[Start of Attachment]

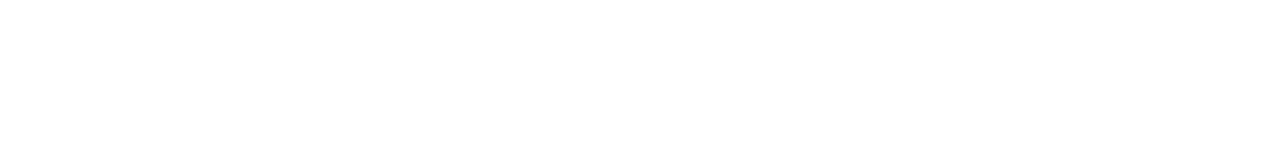
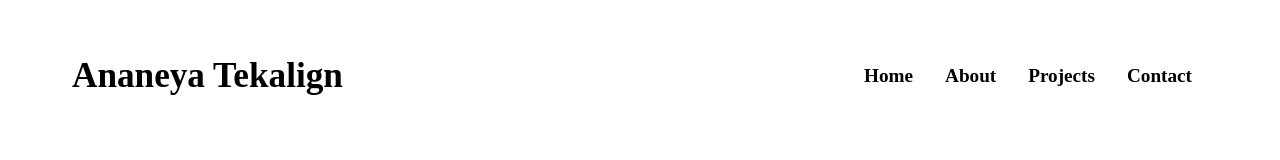
Before and after one commit to Ananeya/my-portfolio, a plain HTML site: page index.html in a window 1280 px wide. Drawn offline with Linux system fonts and the light colour scheme.

Commit message:
started working on the nav bar

```diff
--- a/index.html
+++ b/index.html
@@ -7,6 +7,17 @@
         <link rel="stylesheet" href="styles.css" />
     </head>
     <body>
+        <div class="main-container">
+            <div class="nav-bar">
+                <h1 class="my-name">Ananeya Tekalign</h1>
+                <ul class="nav-icon">
+                    <li class="nav-btn">Home</li>
+                    <li class="nav-btn">About</li>
+                    <li class="nav-btn">Projects</li>
+                    <li class="nav-btn">Contact</li>
+                </ul>
+            </div>
+        </div>
         <script src="script.js"></script>
     </body>
 </html>
--- a/styles.css
+++ b/styles.css
@@ -0,0 +1,39 @@
+* {
+    margin: none;
+}
+
+/* Nav Bar */
+
+.nav-bar {
+    display: flex;
+    align-items: flex-end;
+    justify-content: space-between;
+    padding: 2rem;
+    padding-top: 1rem;
+    margin: 2rem;
+    margin-top: 1rem;
+    /* border: red 1px solid; */
+}
+
+.nav-icon {
+    display: flex;
+    align-items: flex-end;
+    justify-content: space-between;
+    list-style-type: none;
+}
+
+.nav-btn {
+    padding: 1rem;
+    font-size: 1.2rem;
+    font-weight: bold;
+}
+
+.my-name {
+    font-size: 2.2rem;
+    color: black;
+
+}
+
+@media screen and (min-width: 728px) {
+
+}
```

[End of Attachment]

**AIM OF THE EXERCISE:** Each entry above should be printed exactly, and any picture in it left out.

**OUTPUT BELOW:**
Before and after one commit to Ananeya/my-portfolio, a plain HTML site: page index.html in a window 1280 px wide. Drawn offline with Linux system fonts and the light colour scheme.

Commit message:
started working on the nav bar

```diff
--- a/index.html
+++ b/index.html
@@ -7,6 +7,17 @@
         <link rel="stylesheet" href="styles.css" />
     </head>
     <body>
+        <div class="main-container">
+            <div class="nav-bar">
+                <h1 class="my-name">Ananeya Tekalign</h1>
+                <ul class="nav-icon">
+                    <li class="nav-btn">Home</li>
+                    <li class="nav-btn">About</li>
+                    <li class="nav-btn">Projects</li>
+                    <li class="nav-btn">Contact</li>
+                </ul>
+            </div>
+        </div>
         <script src="script.js"></script>
     </body>
 </html>
--- a/styles.css
+++ b/styles.css
@@ -0,0 +1,39 @@
+* {
+    margin: none;
+}
+
+/* Nav Bar */
+
+.nav-bar {
+    display: flex;
+    align-items: flex-end;
+    justify-content: space-between;
+    padding: 2rem;
+    padding-top: 1rem;
+    margin: 2rem;
+    margin-top: 1rem;
+    /* border: red 1px solid; */
+}
+
+.nav-icon {
+    display: flex;
+    align-items: flex-end;
+    justify-content: space-between;
+    list-style-type: none;
+}
+
+.nav-btn {
+    padding: 1rem;
+    font-size: 1.2rem;
+    font-weight: bold;
+}
+
+.my-name {
+    font-size: 2.2rem;
+    color: black;
+
+}
+
+@media screen and (min-width: 728px) {
+
+}
```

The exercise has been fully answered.